Several years ago the stage of Sanders Theatre was utilized to represent the stage of a Greek theatre in the time of Sophocles. Next Monday evening the Shakspere Club will upon it undertake a task which is second in its difficulty only to the representation of Oedipus Tyrannus. Great labor has been expended upon the stage fittings of the play, and if success is deserved by hard and conscientious work the Shakspere Club need not fear for the success of their great venture. The peculiar formation of the stage in Sanders was found to be a great drawback to an easy utilization of the entire space, and it was only by employing a frieze to conceal the supports of the music loft that any degree of success could be attained. Upon either side of the stage will be a Roman house containing each a door. The back of the stage will be of a neutral shade, though the walls of the houses will extend some distance toward the centre of the background. A draw curtain will be employed. A raised platform in the rear centre will be used as the rostrum, whence Antonius will address the citizens. Caesar's throne will be on the spectators' left, while the senators will be placed upon the right A broad flight of steps will lead up from the orchestra, and there will be steps upon each side of the rostrum. This stage arrangement will serve as the foundation for subsequent changes as the play proceeds. The garden scene will be presented with great care, although the chief changes in the stage arrangements will be property changes. Roman vexilla and standards will be used, and Caesar's advent will be heralded by the approach of the ancient singe bearing upon them the SPQR. Great care has been expended upon the costumes. Artemidorus, the sophist, and the soothsayer will be dressed in a different manner from that of the hackneyed public stage-costumes. The dress of the citizens will conform as closely as possible to the time of the establishment of the Roman empire, and many scenes of the play promise to appear highly realistic. Over a hundred students will take part. The procession will enter from the rear of the stage, cross the stage obliquely, and retire by the opposite rear exit. The first three acts only of the play will be given. The leading roles of no two acts will be taken by the same gentlemen. The cast of the principals is essentially as follows: Julius Caesar, Mr. Cummings, '83; Marcus Antonius, Mr. Jones; Brutus, first act, Mr. Roundy, '85; third act, Mr. Hansen, '85; Cassius, first and second acts, Mr. Winter, '85; third act, Mr. Goodale, '85; Casca, first act, Mr. J. W. Richardson, '86; second act, Mr. Bowen, '85; Calphurnia, Mr. Sanford, '85.

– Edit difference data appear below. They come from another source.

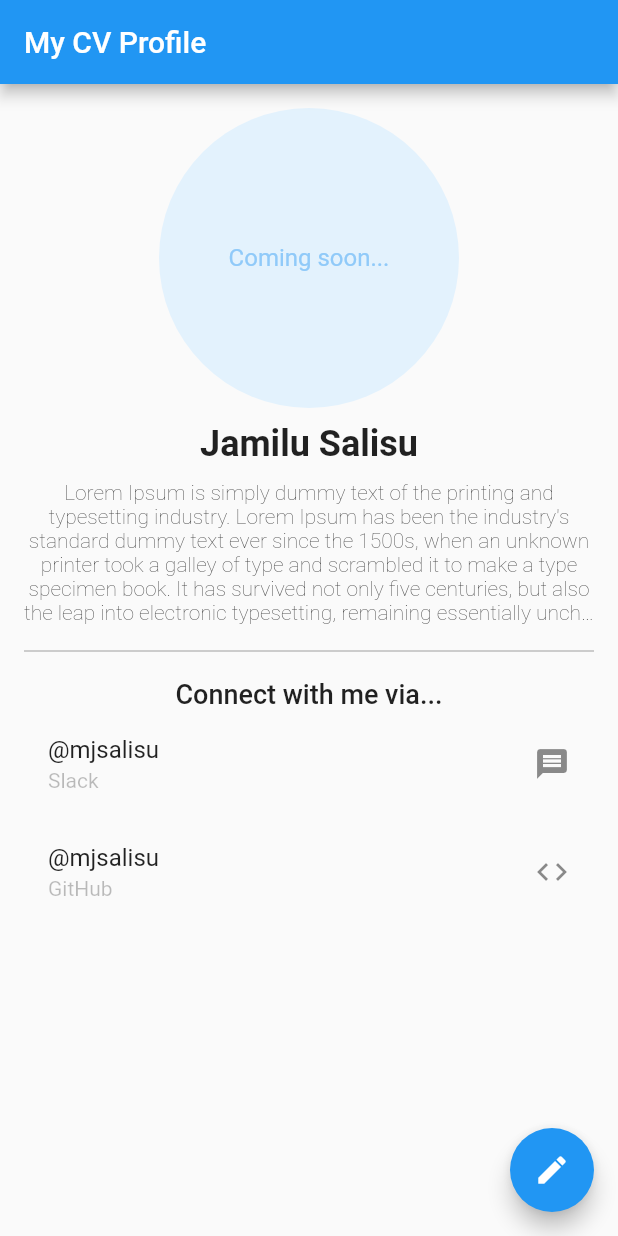
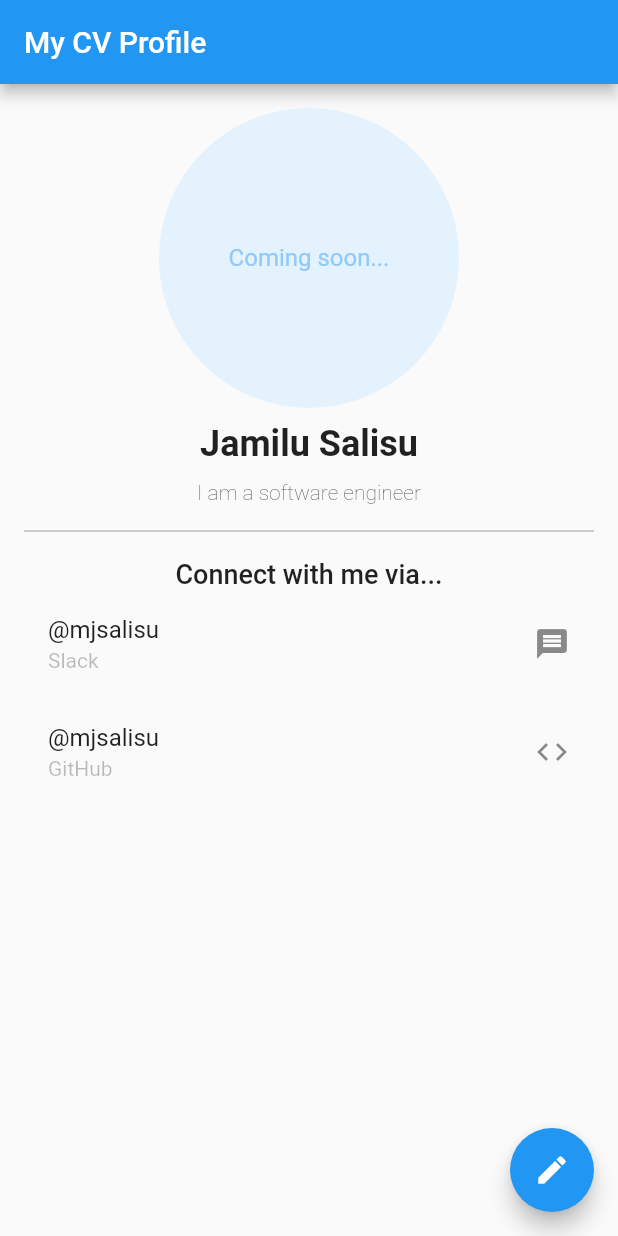
Before and after one commit to mjsalisu/cv_application, a Flutter app: the screen it shows after launch, on a phone screen of 412 x 824 dp. Run offline on Flutter 3.47's test engine with Material 2 defaults, Android fonts, the phone set to English and light mode, and no system bars.

Commit message:
create widgets

```diff
--- a/lib/model/user_model.dart
+++ b/lib/model/user_model.dart
@@ -1,13 +1,13 @@
 class UserModel {
-  final String? name;
-  final String? slackUsername;
-  final String? gitHubUsername;
-  final String? bio;
+  final String name;
+  final String slackUsername;
+  final String gitHubUsername;
+  final String bio;
 
   UserModel({
-    this.name,
-    this.slackUsername,
-    this.gitHubUsername,
-    this.bio,
+    this.name = 'Jamilu Salisu',
+    this.slackUsername = '@mjsalisu',
+    this.gitHubUsername = '@mjsalisu',
+    this.bio = "I am a software engineer",
   });
 }
--- a/lib/screen/profile.dart
+++ b/lib/screen/profile.dart
@@ -1,3 +1,5 @@
+import 'package:cv_application/model/user_model.dart';
+import 'package:cv_application/widget/social_handle.dart';
 import 'package:flutter/material.dart';
 
 class ProfileScreen extends StatefulWidget {
@@ -8,6 +10,8 @@ class ProfileScreen extends StatefulWidget {
 }
 
 class _ProfileScreenState extends State<ProfileScreen> {
+  UserModel user = UserModel();
+
   @override
   Widget build(BuildContext context) {
     return Scaffold(
@@ -29,20 +33,20 @@ class _ProfileScreenState extends State<ProfileScreen> {
               ),
             ),
             const SizedBox(height: 10),
-            const Text(
-              'Jamilu Salisu',
-              style: TextStyle(
+            Text(
+              user.name,
+              style: const TextStyle(
                 fontSize: 24,
                 fontWeight: FontWeight.bold,
               ),
             ),
             const SizedBox(height: 10),
-            const Text(
-              'Lorem Ipsum is simply dummy text of the printing and typesetting industry. Lorem Ipsum has been the industry\'s standard dummy text ever since the 1500s, when an unknown printer took a galley of type and scrambled it to make a type specimen book. It has survived not only five centuries, but also the leap into electronic typesetting, remaining essentially unchanged. It was popularised in the 1960s with the release of Letraset sheets containing Lorem Ipsum passages, and more recently with desktop publishing software like Aldus PageMaker including versions of Lorem Ipsum',
+            Text(
+              user.bio,
               maxLines: 6,
               overflow: TextOverflow.ellipsis,
               textAlign: TextAlign.center,
-              style: TextStyle(
+              style: const TextStyle(
                 fontWeight: FontWeight.w200,
               ),
             ),
@@ -56,32 +60,22 @@ class _ProfileScreenState extends State<ProfileScreen> {
                 fontWeight: FontWeight.w500,
               ),
             ),
-            const ListTile(
-              title: Text('@mjsalisu'),
-              subtitle: Text(
-                'Slack',
-                style: TextStyle(
-                  color: Colors.black26,
-                ),
-              ),
-              trailing: Icon(Icons.message),
+            SocialHandle(
+              username: user.slackUsername,
+              socailHandleName: 'Slack',
+              icon: Icons.message,
             ),
-            const ListTile(
-              title: Text('@mjsalisu'),
-              subtitle: Text(
-                'GitHub',
-                style: TextStyle(
-                  color: Colors.black26,
-                ),
-              ),
-              trailing: Icon(Icons.code),
+            SocialHandle(
+              username: user.gitHubUsername,
+              socailHandleName: 'GitHub',
+              icon: Icons.code,
             ),
           ],
         ),
       ),
       floatingActionButton: FloatingActionButton(
         onPressed: () {
-          Navigator.pushNamed(context, '/edit');
+          Navigator.pushNamed(context, '/edit', arguments: {});
         },
         child: const Icon(Icons.edit),
       ),
--- /dev/null
+++ b/lib/widget/social_handle.dart
@@ -0,0 +1,28 @@
+import 'package:flutter/material.dart';
+
+class SocialHandle extends StatelessWidget {
+  const SocialHandle({
+    super.key,
+    required this.socailHandleName,
+    required this.username,
+    required this.icon,
+  });
+
+  final String socailHandleName;
+  final String username;
+  final IconData icon;
+
+  @override
+  Widget build(BuildContext context) {
+    return ListTile(
+      title: Text(username),
+      subtitle: Text(
+        socailHandleName,
+        style: const TextStyle(
+          color: Colors.black26,
+        ),
+      ),
+      trailing: Icon(icon),
+    );
+  }
+}
```
Also changed, not shown: lib/screen/edit_profile.dart (+13 -20 lines), lib/widget/text_field.dart (added, +22 -0 lines).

Some of the largest men in college have offered to act as lictors, while prominent athletic men will personate the Senators. The vestal virgins will be personated by some of the smoother faced and more fair-haired sons of Harvard, and cannot, of course, be expected to give perfect satisfaction to the lictors' critical sense of female beauty. Mr. Lawrence Barrett has given valuable advice in the stage directions, and will aid in the management of the representation. While it is not to be expected that the leading roles will be filled in a manner which will compare favorably with the acting of our prominent actors, the play will nevertheless equal in interest representations of a much more ambitious nature. The performance will undoubtedly call out talent of no mean order, and every student who takes an interest in the live advancement of the college should encourage the Shakspere Club by lending it the encouragement of his presence in Sanders next Monday evening.